Indeed, although we can in some way understand the humans around us, animals are largely inscrutable, and accordingly, could not be a product of our collective misconception of matter around us.

Who says there is a collective to begin with? That could be part of the misconception also.

Thus, our interpretation of reality must be real and accurate, at least, for the energies that act upon us, so that we can effectively maneuver them.

This argument thus effectively disproves solipsism, relativism, and all of those other mellifluously cavalier perspectives about the gorgeous, real existence that frames our absurd social systems.

No it doesn't. If you take the pure philosophical level of the argument then your argument itself can be based on distorted senses and therefore it is at best part of the problem. If you take a more pragmatic approach, then it is obvious that we can't accurately perceive reality. Our senses might be good enough that we realize it is harmful to stick our hands in fire, but we really can't perceive the true nature of what is happening in the fire.
Puck
Posts: 6,457
Add as Friend
Challenge to a Debate
Send a Message
11/22/2010 11:06:46 PM
Posted: 6 years ago
At 11/22/2010 2:43:03 PM, Floid wrote:
You know, that argument that posits that given we are limited to our inevitably imperfect senses, our perception of reality is likewise limited, resulting in a reality that could potentially be false or hallucinatory?

Well, I think that statement is a fact. Quantum physics tells us that all kinds of things go on around us that we never sense. Subatomic particles are appearing and being annihilated around us constantly, yet we never sense it. The individual photons of the light we see is doing all sorts of crazy things, yet we never sense it because most of the photons act in a certain matter and that is what we see.

So to say that we have limited, imperfect senses and therefore can not accurately perceive reality is a statement supported by fact and not a philosophical hypothesis.

I doubt it's intentional but that misses the actual argument being made. Whether or not perception is valid is unrelated to how much we can actually perceive. The standard of omnipresence/omniscience is a false one within epistemology. Perception of the the atomic structure of the rock is not needed to have an accurate perception of the rock itself. They are simply different examples of what *could* be perceived given a perceptual system - which is unrelated as to whether that perceptual system is accurate.
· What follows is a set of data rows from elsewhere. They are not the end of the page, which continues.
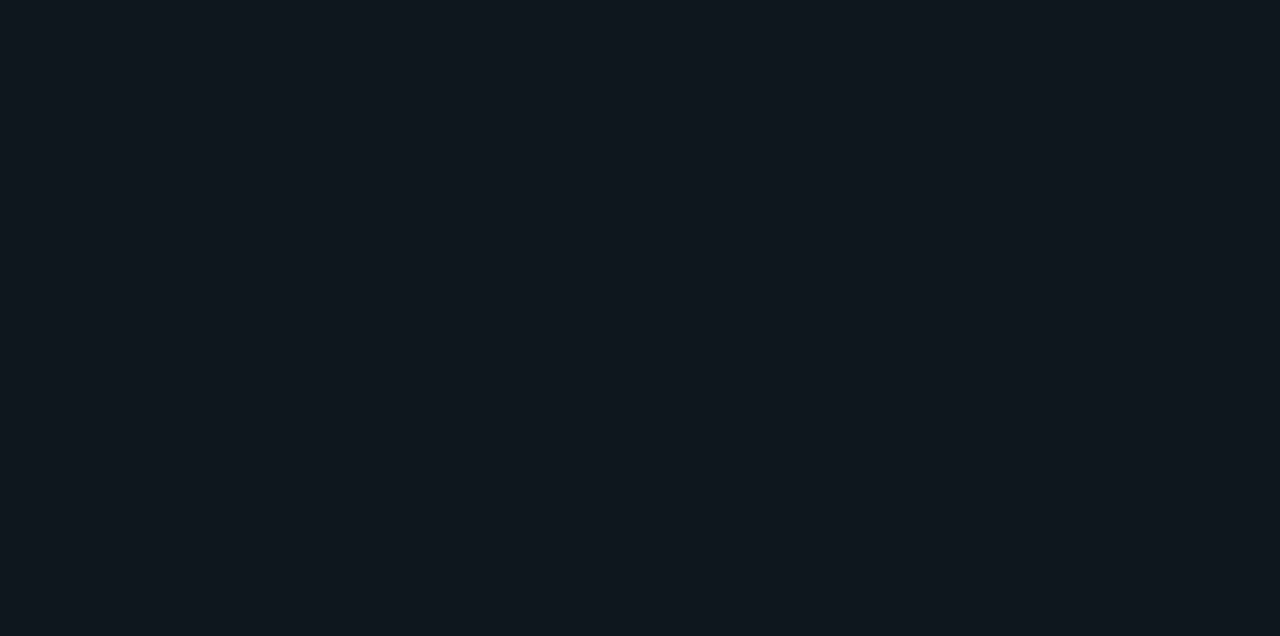
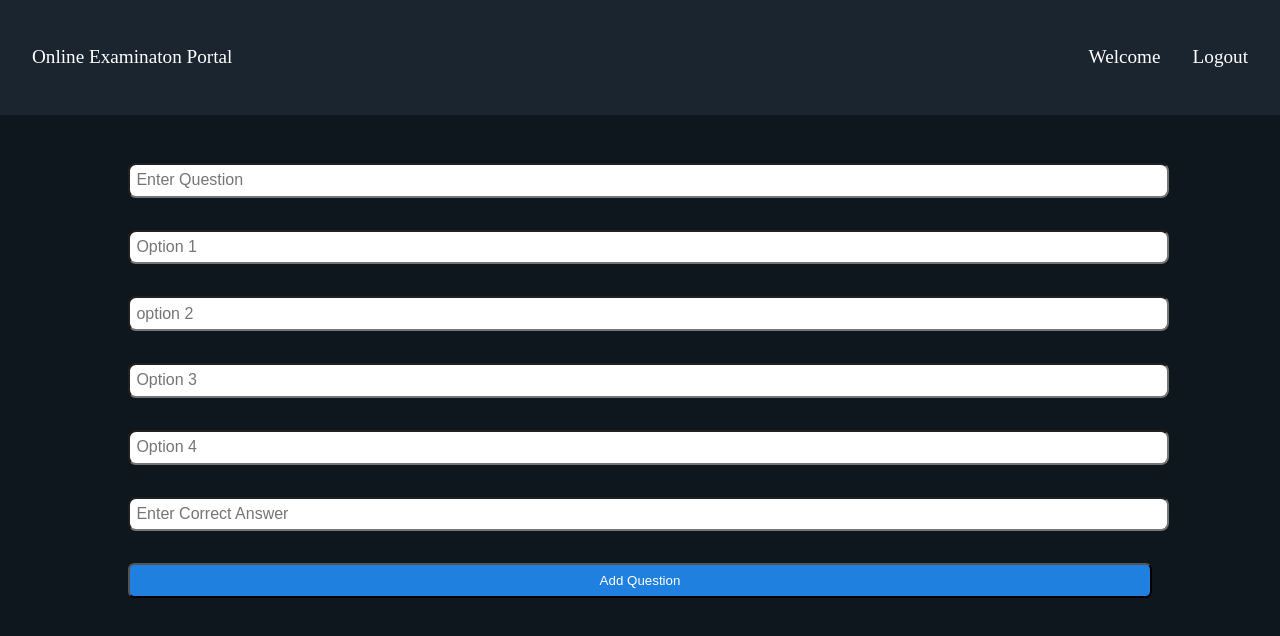
Before and after one commit to therajatg/examination-system-frontend, a React (Create React App) app: page /addQuestion/1 in a window 1280 px wide. Before the commit this address had no page. Shown: the top 636 px of the page. Built offline with nearby package versions, Linux system fonts and the light colour scheme.

Commit message:
addQuestion functionality by staff

```diff
--- a/src/App.js
+++ b/src/App.js
@@ -8,6 +8,7 @@ import {
   StudentPortalHome,
   StaffPortalHome,
   ExamPaper,
+  AddQuestion,
 } from "./pages/index";
 import "./App.css";
 
@@ -25,6 +26,7 @@ export const App = () => {
         <Route path="/examPaper/:examId" element={<ExamPaper />} />
         <Route path="/viewPaper/:examId" element={<ExamPaper />} />
         <Route path="/deleteQuestions/:examId" element={<ExamPaper />} />
+        <Route path="/addQuestion/:examId" element={<AddQuestion />} />
       </Routes>
     </main>
   );
--- a/src/components/examCard/ExamCard.js
+++ b/src/components/examCard/ExamCard.js
@@ -24,7 +24,9 @@ export const ExamCard = ({ examId, examName, examScore }) => {
           <button onClick={() => navigate(`/viewPaper/${examId}`)}>
             See All Questions
           </button>
-          <button>Add New Questions</button>
+          <button onClick={() => navigate(`/addQuestion/${examId}`)}>
+            Add New Questions
+          </button>
           <button onClick={() => navigate(`/deleteQuestions/${examId}`)}>
             Delete Questions
           </button>
--- a/src/features/examSlice.js
+++ b/src/features/examSlice.js
@@ -57,6 +57,18 @@ const getQuestions = createAsyncThunk(
       return response.data.filter((question) => question.exam == examId);
     } catch (err) {
       return err;
+    }
+  }
+);
+
+const postQuestion = createAsyncThunk(
+  "exam/postQuestion",
+  async (questionDetail) => {
+    console.log(questionDetail);
+    try {
+      await axios.post("question/", questionDetail);
+    } catch (err) {
+      console.loga(err);
     }
   }
 );
@@ -144,4 +156,5 @@ export {
   postScore,
   addNewExam,
   deleteQuestion,
+  postQuestion,
 };
--- a/src/features/index.js
+++ b/src/features/index.js
@@ -19,4 +19,5 @@ export {
   postScore,
   addNewExam,
   deleteQuestion,
+  postQuestion,
 } from "./examSlice";
--- /dev/null
+++ b/src/pages/addQuestion/AddQuestion.js
@@ -0,0 +1,105 @@
+import { useParams } from "react-router-dom";
+import { useSelector, useDispatch } from "react-redux";
+import { postQuestion } from "../../features/index";
+import style from "./addQuestion.module.css";
+import { Navbar } from "../../components/index";
+import { useState } from "react";
+
+export const AddQuestion = () => {
+  const { examId } = useParams();
+  const dispatch = useDispatch();
+  const { allExamsWithScores } = useSelector((store) => store.exam);
+  const [completeQuestion, setCompleteQuestion] = useState({
+    question: "",
+    option1: "",
+    option2: "",
+    option3: "",
+    option4: "",
+    correct_ans: "",
+    exam: examId,
+  });
+
+  const submitHandler = (e) => {
+    e.preventDefault();
+    console.log(completeQuestion);
+    dispatch(postQuestion(completeQuestion));
+  };
+
+  return (
+    <div className={style.addQuestionPage}>
+      <Navbar />
+
+      <form onSubmit={submitHandler} className={style.questionForm}>
+        {allExamsWithScores.find((exam) => exam.examId === examId)?.examName}
+        <input
+          type="text"
+          placeholder="Enter Question"
+          onChange={(e) =>
+            setCompleteQuestion({
+              ...completeQuestion,
+              question: e.target.value,
+            })
+          }
+          value={completeQuestion.question}
+        />
+
+        <input
+          type="text"
+          placeholder="Option 1"
+          onChange={(e) =>
+            setCompleteQuestion({
+              ...completeQuestion,
+              option1: e.target.value,
+            })
+          }
+          value={completeQuestion.option1}
+        />
+        <input
+          type="text"
+          placeholder="option 2"
+          onChange={(e) =>
+            setCompleteQuestion({
+              ...completeQuestion,
+              option2: e.target.value,
+            })
+          }
+          value={completeQuestion.option2}
+        />
+        <input
+          type="text"
+          placeholder="Option 3"
+          onChange={(e) =>
+            setCompleteQuestion({
+              ...completeQuestion,
+              option3: e.target.value,
+            })
+          }
+          value={completeQuestion.option3}
+        />
+        <input
+          type="text"
+          placeholder="Option 4"
+          onChange={(e) =>
+            setCompleteQuestion({
+              ...completeQuestion,
+              option4: e.target.value,
+            })
+          }
+          value={completeQuestion.option4}
+        />
+        <input
+          type="text"
+          placeholder="Enter Correct Answer"
+          onChange={(e) =>
+            setCompleteQuestion({
+              ...completeQuestion,
+              correct_ans: e.target.value,
+            })
+          }
+          value={completeQuestion.correct_ans}
+        />
+        <button>Add Question</button>
+      </form>
+    </div>
+  );
+};
--- /dev/null
+++ b/src/pages/addQuestion/addQuestion.module.css
@@ -0,0 +1,28 @@
+.addQuestionPage {
+  display: flex;
+  flex-direction: column;
+  width: 100%;
+}
+
+.questionForm {
+  display: flex;
+  flex-direction: column;
+  row-gap: 2rem;
+  margin-top: 3rem;
+  align-self: center;
+  width: 80%;
+}
+
+.questionForm > input {
+  font-size: 1rem;
+  padding: 0.4rem;
+  width: 100%;
+  border-radius: 0.5rem;
+}
+
+.questionForm > button {
+  background-color: var(--button-dark-color);
+  color: var(--text-color);
+  padding: 0.5rem;
+  border-radius: 0.4rem;
+}
--- a/src/pages/index.js
+++ b/src/pages/index.js
@@ -6,3 +6,4 @@ export { StudentSignup } from "./studentSignup/StudentSignup";
 export { StudentPortalHome } from "./studentPotalHome/StudentPortalHome";
 export { StaffPortalHome } from "./staffPortalHome/StaffPortalHome";
 export { ExamPaper } from "./examPaper/ExamPaper";
+export { AddQuestion } from "./addQuestion/AddQuestion";
```
Also changed, not shown: src/pages/editExam/EditExam.js (deleted, +0 -23 lines), src/pages/editExam/editExam.module.css (deleted).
See, you can present that theory and believe it as long as life remains predictable. But the moment someone is mauled, raped, or killed, reality suddenly sets in and it becomes painfully obvious that whatever he or she is experiencing is very, very real.

Well, the most philosophical level of the argument you are trying to counter would say that rape, mauling, etc could also just be a figment of ones imagination.

Not really. It's a clumsy counter at best. Most attacks on perception come at the process of perception itself - that it either creates at some level as default process or that sensations are invalid datum through the mechanical means of receiving.

The fact is that we developed the senses that we possess in order to survive, just like every other animal.

Again, on the most philosophical level this is a mute point, what we perceive as survival is just imagined also.

Ipse dixit isn't a counter argument either. Simply possessing or espousing a counter statement is insufficient. Not really caring if this is your position or not, but the mere statement of a conclusion is not an argument. The burden is on both sides to establish the validity of the argument itself.

On a more pragmatic level, our senses need not be perfect for us to survive, just adequate. Our perceptions of anything not critical to our survival can be completely distorted and that not effect our survival rate, so this argument doesn't really answer the point you are trying to address.


Indeed, although we can in some way understand the humans around us, animals are largely inscrutable, and accordingly, could not be a product of our collective misconception of matter around us.

Who says there is a collective to begin with? That could be part of the misconception also.


Thus, our interpretation of reality must be real and accurate, at least, for the energies that act upon us, so that we can effectively maneuver them.

This argument thus effectively disproves solipsism, relativism, and all of those other mellifluously cavalier perspectives about the gorgeous, real existence that frames our absurd social systems.

No it doesn't. If you take the pure philosophical level of the argument then your argument itself can be based on distorted senses and therefore it is at best part of the problem.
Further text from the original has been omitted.